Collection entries

************

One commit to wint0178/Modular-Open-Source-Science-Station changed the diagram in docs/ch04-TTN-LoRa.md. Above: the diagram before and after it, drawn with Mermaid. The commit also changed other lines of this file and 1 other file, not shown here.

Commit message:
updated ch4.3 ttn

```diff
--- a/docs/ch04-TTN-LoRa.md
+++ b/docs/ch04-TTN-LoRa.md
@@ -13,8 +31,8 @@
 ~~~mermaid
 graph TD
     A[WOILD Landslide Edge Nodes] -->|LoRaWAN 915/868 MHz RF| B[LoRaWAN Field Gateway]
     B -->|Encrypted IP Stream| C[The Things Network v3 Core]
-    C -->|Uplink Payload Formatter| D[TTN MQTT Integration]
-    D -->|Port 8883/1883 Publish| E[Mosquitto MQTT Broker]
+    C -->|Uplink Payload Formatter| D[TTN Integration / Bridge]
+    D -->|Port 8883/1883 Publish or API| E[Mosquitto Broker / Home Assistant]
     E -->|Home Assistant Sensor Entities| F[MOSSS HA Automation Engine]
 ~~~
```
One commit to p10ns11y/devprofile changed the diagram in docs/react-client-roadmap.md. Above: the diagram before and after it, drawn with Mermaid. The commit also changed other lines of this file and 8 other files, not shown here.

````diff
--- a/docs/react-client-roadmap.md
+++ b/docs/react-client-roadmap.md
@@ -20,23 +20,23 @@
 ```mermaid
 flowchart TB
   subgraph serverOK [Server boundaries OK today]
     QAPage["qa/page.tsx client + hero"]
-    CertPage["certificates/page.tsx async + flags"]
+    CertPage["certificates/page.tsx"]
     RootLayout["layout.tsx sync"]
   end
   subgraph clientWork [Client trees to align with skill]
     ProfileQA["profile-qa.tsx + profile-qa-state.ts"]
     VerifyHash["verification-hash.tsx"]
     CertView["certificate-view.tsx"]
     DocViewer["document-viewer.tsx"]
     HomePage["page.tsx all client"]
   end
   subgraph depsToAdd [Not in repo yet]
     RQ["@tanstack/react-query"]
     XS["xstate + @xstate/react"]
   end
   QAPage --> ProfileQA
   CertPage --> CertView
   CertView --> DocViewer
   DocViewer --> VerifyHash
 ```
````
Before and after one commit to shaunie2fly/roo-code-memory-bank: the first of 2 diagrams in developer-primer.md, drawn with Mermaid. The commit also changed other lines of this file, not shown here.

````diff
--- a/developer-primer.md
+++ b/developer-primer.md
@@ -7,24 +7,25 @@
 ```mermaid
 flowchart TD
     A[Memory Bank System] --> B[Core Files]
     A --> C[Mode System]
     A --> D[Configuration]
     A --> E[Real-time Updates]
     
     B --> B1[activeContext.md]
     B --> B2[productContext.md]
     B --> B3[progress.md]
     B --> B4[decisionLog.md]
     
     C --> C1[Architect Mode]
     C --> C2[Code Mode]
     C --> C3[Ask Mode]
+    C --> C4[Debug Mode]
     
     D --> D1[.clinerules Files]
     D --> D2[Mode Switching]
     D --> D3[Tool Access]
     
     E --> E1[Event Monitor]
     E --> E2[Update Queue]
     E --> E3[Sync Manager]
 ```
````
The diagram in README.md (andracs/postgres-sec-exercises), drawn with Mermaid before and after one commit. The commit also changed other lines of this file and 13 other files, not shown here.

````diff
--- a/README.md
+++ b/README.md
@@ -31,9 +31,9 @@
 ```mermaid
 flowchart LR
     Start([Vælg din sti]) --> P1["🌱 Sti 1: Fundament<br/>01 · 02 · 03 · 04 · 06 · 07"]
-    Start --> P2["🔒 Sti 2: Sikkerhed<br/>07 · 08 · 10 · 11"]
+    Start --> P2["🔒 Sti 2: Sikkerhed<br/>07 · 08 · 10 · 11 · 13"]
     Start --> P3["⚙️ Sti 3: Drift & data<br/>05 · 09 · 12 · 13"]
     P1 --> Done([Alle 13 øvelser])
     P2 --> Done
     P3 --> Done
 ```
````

************

THE TASK: Track down all lines above with the string "docs" and copy them.

RESPONSE TO THE TASK:
One commit to wint0178/Modular-Open-Source-Science-Station changed the diagram in docs/ch04-TTN-LoRa.md. Above: the diagram before and after it, drawn with Mermaid. The commit also changed other lines of this file and 1 other file, not shown here.
--- a/docs/ch04-TTN-LoRa.md
+++ b/docs/ch04-TTN-LoRa.md
One commit to p10ns11y/devprofile changed the diagram in docs/react-client-roadmap.md. Above: the diagram before and after it, drawn with Mermaid. The commit also changed other lines of this file and 8 other files, not shown here.
--- a/docs/react-client-roadmap.md
+++ b/docs/react-client-roadmap.md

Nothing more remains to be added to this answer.